‘Really, sir? Shouldn’t we stay and fight?’
‘You may be a brave and fearless warrior, Humphreys, but that’s no reason for me to hang about getting killed. Look around you. There are thousands of soldiers. I won’t be missed.’
‘But you can’t just run away at the first whiff of grapeshot!’

John Humphreys on R4 this morning complained that the British-trained Iraqi Army ‘ran away at the first whiff of grapeshot.’ His interviewee, rather than saying, ‘Well, wouldn’t you?’ just carried on blah-ing (as is usually the case on Today, where the rules state that the interviewers must not listen to the answers of the interviewees and the interviewees must not answer the questions). He is, to coin a phrase, ‘Coward-shaming’ the Iraqi soldiers. What he meant to say was this: ‘at the first sign of the murderous psychopaths of ISIS, armed with Kalashnikovs and beheading swords, and drooling at the thought of filling more mass graves,  the Iraqi soldiers deserted.’ 

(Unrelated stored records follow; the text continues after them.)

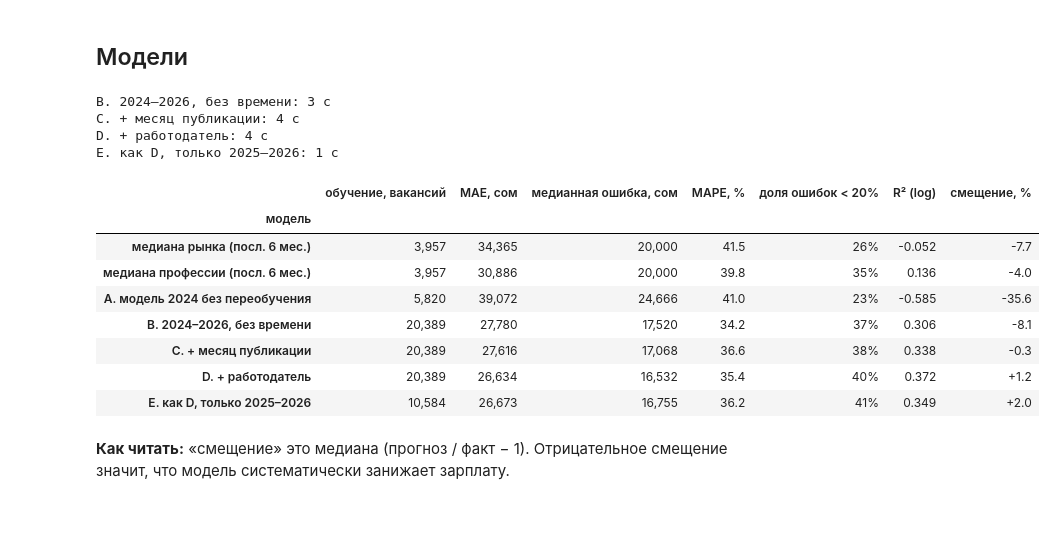
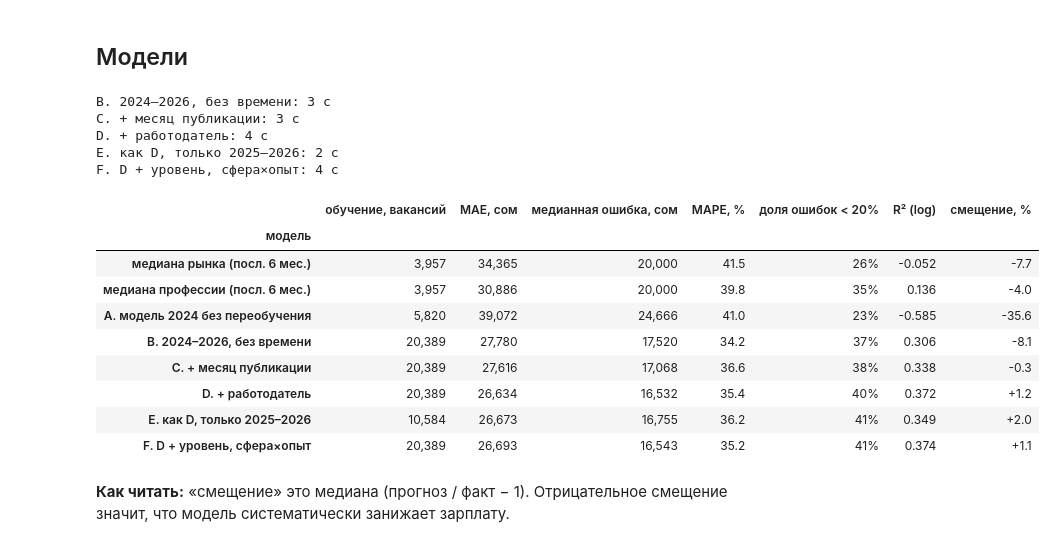
Before and after one commit to kambaraalieva/kg-salary-prediction, a Jupyter notebook: notebooks/07_time_split.ipynb, the cells around one changed output. Saved outputs shown, nothing was run; the diff lists cells and outputs as text; code cells hidden in the pictures; blank space fills up the shorter version.

Commit message:
Level feature: junior-lead from title or experience

```diff
--- a/notebooks/07_time_split.ipynb
+++ b/notebooks/07_time_split.ipynb
@@ -55,6 +57,7 @@ df["company"] = df["company"].fillna("не указано").astype(str).str.lowe
 df["experience_known"] = df["experience_known"].fillna(True).astype(int)
 # месяц публикации: 0 = январь 2024
 df["month_n"] = (df["published"].dt.year - 2024) * 12 + df["published"].dt.month - 1
+df = prep.add_level(df)     # уровень (junior…lead) из заголовка или из опыта; сфера×опыт
 
 # шумные метки: как в prep.labeled, но фильтр 5x применяется ко всем источникам со свободным текстом
 d = df[df["has_salary"]].copy()
@@ -113,6 +116,7 @@ VARIANTS = {
     "C. + месяц публикации":            (C, N + B + ["month_n"], None),
     "D. + работодатель":                (C + ["company"], N + B + ["month_n"], None),
     "E. как D, только 2025–2026":       (C + ["company"], N + B + ["month_n"], "2025-01-01"),
+    "F. D + уровень, сфера×опыт":       (C + ["company", "level", "cat_exp", "cat_level"], N + B + ["month_n"], None),
 }
 
 rows, preds, fitted = [], {}, {}
@@ -129,35 +133,37 @@ prof = last.groupby("sub_category")["y"].median()
 score("медиана профессии (посл. 6 мес.)", test["sub_category"].map(prof).fillna(last["y"].median()).values, len(last))
 
 # A: модель 2024 без переобучения
 old = joblib.load("../models/final_model.joblib")
 score("A. модель 2024 без переобучения", old.predict(test), 5820)
 
 for name, (cat, num, since) in VARIANTS.items():
     tr = train if since is None else train[train["published"] >= since]
     t0 = time.time()
     m = build(cat, num).fit(tr, tr["y"])
     fitted[name] = (m, cat, num, since)
     score(name, m.predict(test), len(tr))
     print(f"{name}: {time.time() - t0:.0f} c")
 
 res = pd.DataFrame(rows).set_index("модель")
 res.style.format({"обучение, вакансий": "{:,.0f}", "MAE, сом": "{:,.0f}", "медианная ошибка, сом": "{:,.0f}",
                   "MAPE, %": "{:.1f}", "доля ошибок < 20%": "{:.0%}", "R² (log)": "{:.3f}", "смещение, %": "{:+.1f}"}
                  ).highlight_min(subset=["MAE, сом"], color="#cde8cd")
 # %% [output]
 B. 2024–2026, без времени: 3 c
-C. + месяц публикации: 4 c
+C. + месяц публикации: 3 c
 D. + работодатель: 4 c
-E. как D, только 2025–2026: 1 c
+E. как D, только 2025–2026: 2 c
+F. D + уровень, сфера×опыт: 4 c
 |  | обучение, вакансий | MAE, сом | медианная ошибка, сом | MAPE, % | доля ошибок < 20% | R² (log) | смещение, % |
 | модель |  |  |  |  |  |  |  |
 | медиана рынка (посл. 6 мес.) | 3,957 | 34,365 | 20,000 | 41.5 | 26% | -0.052 | -7.7 |
 | медиана профессии (посл. 6 мес.) | 3,957 | 30,886 | 20,000 | 39.8 | 35% | 0.136 | -4.0 |
 | A. модель 2024 без переобучения | 5,820 | 39,072 | 24,666 | 41.0 | 23% | -0.585 | -35.6 |
 | B. 2024–2026, без времени | 20,389 | 27,780 | 17,520 | 34.2 | 37% | 0.306 | -8.1 |
 | C. + месяц публикации | 20,389 | 27,616 | 17,068 | 36.6 | 38% | 0.338 | -0.3 |
 | D. + работодатель | 20,389 | 26,634 | 16,532 | 35.4 | 40% | 0.372 | +1.2 |
 | E. как D, только 2025–2026 | 10,584 | 26,673 | 16,755 | 36.2 | 41% | 0.349 | +2.0 |
+| F. D + уровень, сфера×опыт | 20,389 | 26,693 | 16,543 | 35.2 | 41% | 0.374 | +1.1 |
 # %% [markdown]
 **Как читать:** «смещение» это медиана (прогноз / факт − 1). Отрицательное смещение значит, что модель
 систематически занижает зарплату.
```
Also changed, not shown: parts of 11 cells of this notebook, 6 other files.
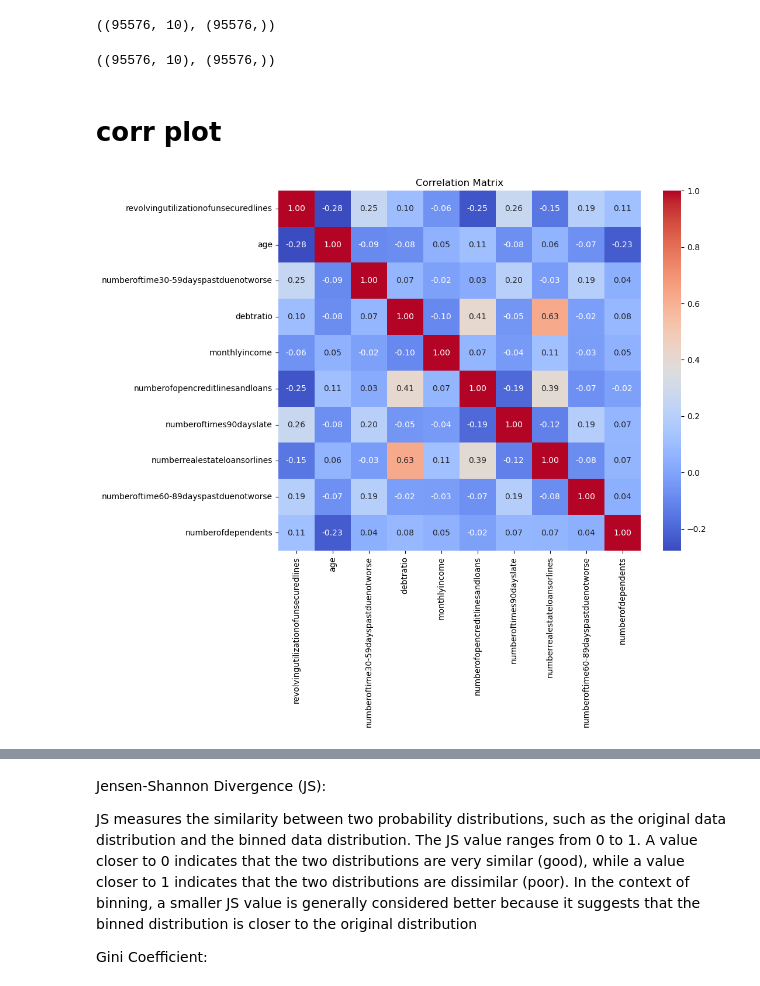
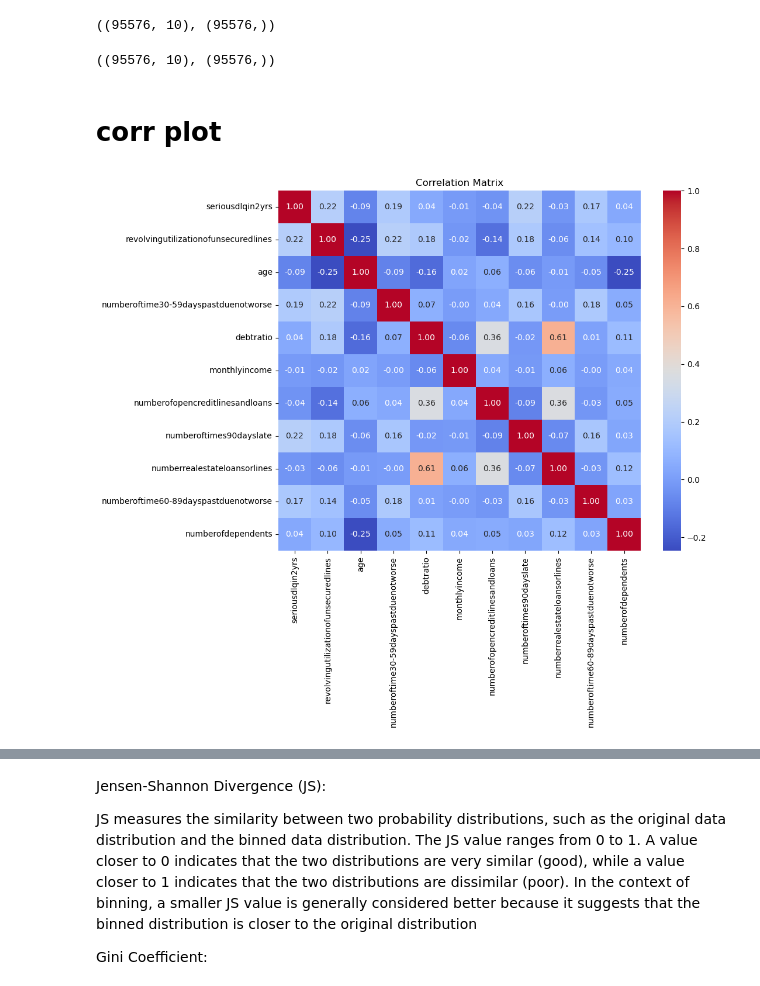
Before and after one commit to saratan8/InclusiveCreditModel, a Jupyter notebook: Kaggledata_Project.ipynb, the cells around one changed output, grey strips where cells are left out. Saved outputs shown, nothing was run; the diff lists cells and outputs as text; code cells hidden in the pictures.

```diff
--- a/Kaggledata_Project.ipynb
+++ b/Kaggledata_Project.ipynb
@@ -259,23 +268,23 @@ X_res.shape, y_res.shape
 # %%
 X = copy.deepcopy(X_res)
 y = copy.deepcopy(y_res)
-# %%
-X.shape,y.shape
-# %% [output]
-((95576, 10), (95576,))
+# %%
+X.shape,y.shape
+# %% [output]
+((95576, 10), (95576,))
 # %% [markdown]
 # corr plot
 # %%
 #multicolinearity
 # Compute the correlation matrix
-correlation_matrix = X.corr()
+correlation_matrix = df_train.corr()
 
 plt.figure(figsize=(10, 8))
 sns.heatmap(correlation_matrix, annot=True, cmap='coolwarm', fmt=".2f")
 plt.title("Correlation Matrix")
 plt.show()
 # %% [output]
-[figure, old version]
+[figure, new version]
 # %%
 #examine the distrubtion of each column
 #to determine whether we need to perform data binning
```
Also changed, not shown: parts of 67 cells of this notebook.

It is surely the pinnacle of crassness to call ISIS a ‘whiff of grapeshot’ and it left me wondering if Mr H would have stood his ground in the face of such... whiffs.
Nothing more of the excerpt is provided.